• _EXERCISE INPUT_:
******************************

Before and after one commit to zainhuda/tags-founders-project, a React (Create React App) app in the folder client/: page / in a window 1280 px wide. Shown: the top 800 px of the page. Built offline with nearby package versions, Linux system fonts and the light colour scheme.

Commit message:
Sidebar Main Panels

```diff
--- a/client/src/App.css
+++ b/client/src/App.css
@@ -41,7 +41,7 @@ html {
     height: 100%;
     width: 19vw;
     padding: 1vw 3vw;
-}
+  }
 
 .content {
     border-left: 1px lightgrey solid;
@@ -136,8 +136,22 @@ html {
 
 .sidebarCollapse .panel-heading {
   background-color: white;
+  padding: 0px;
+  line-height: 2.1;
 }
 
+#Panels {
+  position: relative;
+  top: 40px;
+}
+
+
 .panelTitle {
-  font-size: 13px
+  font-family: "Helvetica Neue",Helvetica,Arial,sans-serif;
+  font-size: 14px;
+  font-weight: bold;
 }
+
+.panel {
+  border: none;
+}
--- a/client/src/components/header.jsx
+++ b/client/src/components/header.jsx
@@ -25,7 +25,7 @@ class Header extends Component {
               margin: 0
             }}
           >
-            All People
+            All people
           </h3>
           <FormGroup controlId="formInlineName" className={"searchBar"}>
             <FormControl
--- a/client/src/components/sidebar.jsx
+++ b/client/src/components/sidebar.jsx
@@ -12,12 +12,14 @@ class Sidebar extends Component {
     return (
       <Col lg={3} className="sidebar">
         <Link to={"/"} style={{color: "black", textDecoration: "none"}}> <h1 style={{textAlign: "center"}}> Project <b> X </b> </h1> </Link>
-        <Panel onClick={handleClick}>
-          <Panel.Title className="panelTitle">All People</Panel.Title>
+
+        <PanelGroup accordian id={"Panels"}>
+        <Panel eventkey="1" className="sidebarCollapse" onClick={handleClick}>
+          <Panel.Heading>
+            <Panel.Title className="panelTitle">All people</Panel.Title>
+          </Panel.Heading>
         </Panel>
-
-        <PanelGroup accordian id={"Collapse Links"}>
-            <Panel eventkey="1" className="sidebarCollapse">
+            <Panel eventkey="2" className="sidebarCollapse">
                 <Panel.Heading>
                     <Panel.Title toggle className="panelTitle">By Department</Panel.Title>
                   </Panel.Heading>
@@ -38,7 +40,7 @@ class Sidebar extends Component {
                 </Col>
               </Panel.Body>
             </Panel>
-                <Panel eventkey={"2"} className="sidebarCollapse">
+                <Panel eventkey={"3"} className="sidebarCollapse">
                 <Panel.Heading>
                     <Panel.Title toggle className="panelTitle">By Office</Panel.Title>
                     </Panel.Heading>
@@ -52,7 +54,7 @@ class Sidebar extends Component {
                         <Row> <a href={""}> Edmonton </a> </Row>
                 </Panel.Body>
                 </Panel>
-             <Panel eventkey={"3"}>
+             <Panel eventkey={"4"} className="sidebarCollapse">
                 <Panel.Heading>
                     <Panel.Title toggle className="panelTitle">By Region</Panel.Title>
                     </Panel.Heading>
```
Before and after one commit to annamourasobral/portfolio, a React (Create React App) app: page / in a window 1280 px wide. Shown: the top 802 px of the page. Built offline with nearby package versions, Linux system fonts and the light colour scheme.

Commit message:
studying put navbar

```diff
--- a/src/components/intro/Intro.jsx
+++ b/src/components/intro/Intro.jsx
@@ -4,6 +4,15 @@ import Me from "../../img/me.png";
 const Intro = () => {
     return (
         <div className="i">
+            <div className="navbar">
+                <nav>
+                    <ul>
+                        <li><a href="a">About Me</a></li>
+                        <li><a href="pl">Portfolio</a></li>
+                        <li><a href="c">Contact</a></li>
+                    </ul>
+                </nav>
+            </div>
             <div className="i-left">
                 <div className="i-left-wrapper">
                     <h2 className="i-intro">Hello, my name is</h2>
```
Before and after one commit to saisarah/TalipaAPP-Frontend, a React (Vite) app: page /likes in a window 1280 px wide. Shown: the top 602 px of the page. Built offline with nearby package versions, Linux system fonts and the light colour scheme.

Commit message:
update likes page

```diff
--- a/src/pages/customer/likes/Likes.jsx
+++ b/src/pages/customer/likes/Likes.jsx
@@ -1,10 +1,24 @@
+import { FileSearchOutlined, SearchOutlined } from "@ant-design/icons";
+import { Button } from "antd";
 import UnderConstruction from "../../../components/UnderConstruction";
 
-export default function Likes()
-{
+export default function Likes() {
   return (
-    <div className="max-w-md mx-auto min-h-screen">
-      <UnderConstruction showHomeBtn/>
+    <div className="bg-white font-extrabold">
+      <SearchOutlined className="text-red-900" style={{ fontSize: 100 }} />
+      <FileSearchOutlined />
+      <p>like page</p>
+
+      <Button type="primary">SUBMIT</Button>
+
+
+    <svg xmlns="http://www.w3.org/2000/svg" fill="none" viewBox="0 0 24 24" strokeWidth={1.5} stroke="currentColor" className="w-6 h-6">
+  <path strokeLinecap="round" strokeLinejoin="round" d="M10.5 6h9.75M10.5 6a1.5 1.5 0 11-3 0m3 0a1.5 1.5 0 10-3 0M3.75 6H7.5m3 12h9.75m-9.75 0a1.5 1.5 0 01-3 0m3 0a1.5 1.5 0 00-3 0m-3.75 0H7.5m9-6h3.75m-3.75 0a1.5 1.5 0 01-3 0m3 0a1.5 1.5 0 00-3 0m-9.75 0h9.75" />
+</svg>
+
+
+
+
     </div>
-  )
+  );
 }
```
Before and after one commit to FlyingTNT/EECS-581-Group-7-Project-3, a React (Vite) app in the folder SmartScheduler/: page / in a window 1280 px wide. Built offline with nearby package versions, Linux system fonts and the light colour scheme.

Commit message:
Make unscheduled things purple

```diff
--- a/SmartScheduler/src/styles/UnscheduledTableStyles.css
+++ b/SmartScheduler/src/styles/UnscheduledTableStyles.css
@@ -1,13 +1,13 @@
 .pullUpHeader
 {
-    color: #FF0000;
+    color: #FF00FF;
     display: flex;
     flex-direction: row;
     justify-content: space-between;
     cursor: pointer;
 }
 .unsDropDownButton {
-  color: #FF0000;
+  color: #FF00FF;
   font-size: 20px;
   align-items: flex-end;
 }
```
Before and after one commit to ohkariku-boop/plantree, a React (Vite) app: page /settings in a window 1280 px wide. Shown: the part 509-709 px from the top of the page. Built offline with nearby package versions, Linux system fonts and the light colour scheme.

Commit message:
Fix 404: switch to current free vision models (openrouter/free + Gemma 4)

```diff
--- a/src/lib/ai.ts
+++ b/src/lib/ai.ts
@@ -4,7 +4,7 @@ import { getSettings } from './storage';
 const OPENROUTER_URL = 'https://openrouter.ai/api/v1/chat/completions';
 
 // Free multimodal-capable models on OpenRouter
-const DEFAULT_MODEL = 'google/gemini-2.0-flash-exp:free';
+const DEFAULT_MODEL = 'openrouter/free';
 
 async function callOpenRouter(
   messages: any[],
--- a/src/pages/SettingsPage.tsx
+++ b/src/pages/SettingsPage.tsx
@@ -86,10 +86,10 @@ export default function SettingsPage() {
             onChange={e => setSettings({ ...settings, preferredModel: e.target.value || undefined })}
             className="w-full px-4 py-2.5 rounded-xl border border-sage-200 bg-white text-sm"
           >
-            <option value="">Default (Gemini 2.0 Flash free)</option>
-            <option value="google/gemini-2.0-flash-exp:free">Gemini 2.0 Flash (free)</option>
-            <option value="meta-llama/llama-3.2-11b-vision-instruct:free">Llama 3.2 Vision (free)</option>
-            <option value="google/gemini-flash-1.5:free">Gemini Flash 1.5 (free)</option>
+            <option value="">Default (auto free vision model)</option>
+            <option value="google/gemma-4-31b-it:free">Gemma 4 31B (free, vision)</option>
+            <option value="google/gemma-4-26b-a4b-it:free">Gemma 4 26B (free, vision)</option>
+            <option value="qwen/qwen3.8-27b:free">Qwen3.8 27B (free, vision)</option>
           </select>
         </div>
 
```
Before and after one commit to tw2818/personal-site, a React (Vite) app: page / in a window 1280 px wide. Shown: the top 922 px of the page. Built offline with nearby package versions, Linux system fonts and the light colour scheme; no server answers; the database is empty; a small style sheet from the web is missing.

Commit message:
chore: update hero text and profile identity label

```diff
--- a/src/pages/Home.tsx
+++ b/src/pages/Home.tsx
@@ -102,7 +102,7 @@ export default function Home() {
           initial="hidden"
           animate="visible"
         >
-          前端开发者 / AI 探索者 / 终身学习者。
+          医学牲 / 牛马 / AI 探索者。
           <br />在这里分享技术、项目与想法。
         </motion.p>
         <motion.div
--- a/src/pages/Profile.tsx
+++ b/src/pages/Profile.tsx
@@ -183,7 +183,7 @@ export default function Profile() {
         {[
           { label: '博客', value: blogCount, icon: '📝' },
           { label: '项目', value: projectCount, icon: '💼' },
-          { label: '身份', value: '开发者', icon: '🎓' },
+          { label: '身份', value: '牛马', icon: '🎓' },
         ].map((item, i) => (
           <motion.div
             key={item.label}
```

******************************

• _WHAT THIS TASK INVOLVES_: Out of the preceding entries, pull each line that contains the word "option".

• _OUTPUT FOR THIS EXERCISE_:
-            <option value="">Default (Gemini 2.0 Flash free)</option>
-            <option value="google/gemini-2.0-flash-exp:free">Gemini 2.0 Flash (free)</option>
-            <option value="meta-llama/llama-3.2-11b-vision-instruct:free">Llama 3.2 Vision (free)</option>
-            <option value="google/gemini-flash-1.5:free">Gemini Flash 1.5 (free)</option>
+            <option value="">Default (auto free vision model)</option>
+            <option value="google/gemma-4-31b-it:free">Gemma 4 31B (free, vision)</option>
+            <option value="google/gemma-4-26b-a4b-it:free">Gemma 4 26B (free, vision)</option>
+            <option value="qwen/qwen3.8-27b:free">Qwen3.8 27B (free, vision)</option>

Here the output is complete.